The Cortez City Council is considering using the assistance of the Colorado Brownfields Foundation to look at vacant properties in need of attention and that could be used to house new businesses.
Mark Walker of the Colorado Brownfields Foundation, a non-profit organization out of Denver, addressed the council last Tuesday night about what it would take to move forward with such a project.
The foundation specializes in cleaning up, reinvesting and redeveloping brownfields, or sites where the reuse or redevelopment is complicated by the presence, or perceived presence, of environmental contaminants.
The goal of working with brownfields is to make them more presentable or to eliminate the possible contaminants, as well as to convince people wanting to start a business to reinvest in the building rather than looking elsewhere.
The advantage is making certain areas more aesthetically pleasing and attractive.
One example Walker mentioned is how a single methamphetamine lab can blight a whole neighborhood, and that it often costs more to tear down the building where the drug was produced than what the residence is actually worth.
City Manager Shane Hale said Tuesday’s meeting was informational to the council about brownfields and the possibilities.
“We would certainly like to work to make the buildings more attractive,” Hale said on Thursday, mentioning the idea would be to get properties more business-ready for people looking for a place to open a business.

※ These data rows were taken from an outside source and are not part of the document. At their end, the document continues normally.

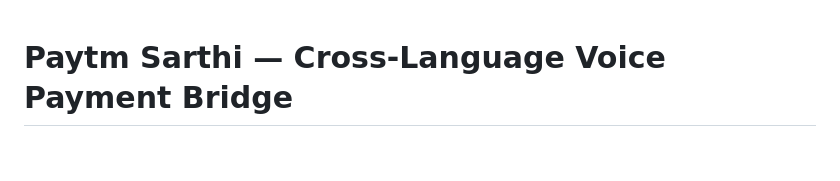
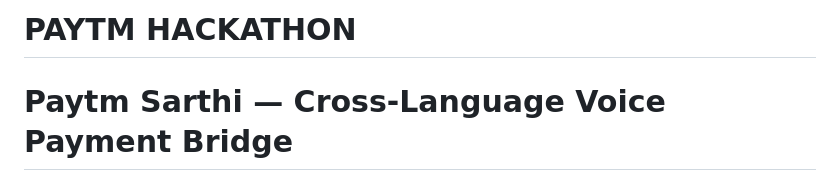
Before and after one commit to abhijha8287/paytm-ai-hackathon, a Markdown page: README.md, the part around the change. GitHub-like rendering; blank space fills up the shorter version.

Commit message:
Add title for Paytm Hackathon project

```diff
--- a/README.md
+++ b/README.md
@@ -1,3 +1,4 @@
+# PAYTM HACKATHON
 # Paytm Sarthi — Cross-Language Voice Payment Bridge
 
 A payer is identified first (scan a QR or enter a UPI ID — demo-only, not
```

Hale said new businesses now tend to migrate to places that were never developed before. Those places, called greenfields, are east of the downtown area near Walmart in Cortez.
The result, he said, is a devastated downtown with vacant buildings, and those empty buildings are prime targets for vandalism.
During Walker’s presentation, he showed buildings in Cortez that he thought fit the definition of brownfields. Several of these buildings, which included a few gas stations, had been closed and were boarded up.
Walker said not all brownfields are abandoned or large buildings.
The process of any such project, he said, begins with historical record research, sampling and a cleanup plan.
Walker said the process often takes years.
In the first year, the city would have to prioritize what it wants to do while trying to acquire assessment funds through grants or other avenues.
Phase 2, called “Bridging the Knowledge Gap,” involves beginning the planning and the cleanup plan while writing a grant for the Environmental Protection Agency cleanup.
Phase 3 would include implementing the cleanup plan.
“The perception is real,” Walker said when talking about what people think of closed buildings in disrepair and the possible contaminants. “I am trying to get you to think about your gateways.”
“How can the city be more proactive in turning a brownfield into a strong business (opportunity)?” Hale asked. “At this point we are trying to figure out what properties are a brownfield.”
Hale said the council would only get involved if items such as allocating funds, forming an intergovernmental agreement or looking into grant possibilities were on the table.
Making an inventory of brownfield properties in the city, he said, is a more administrative task which would not need council approval.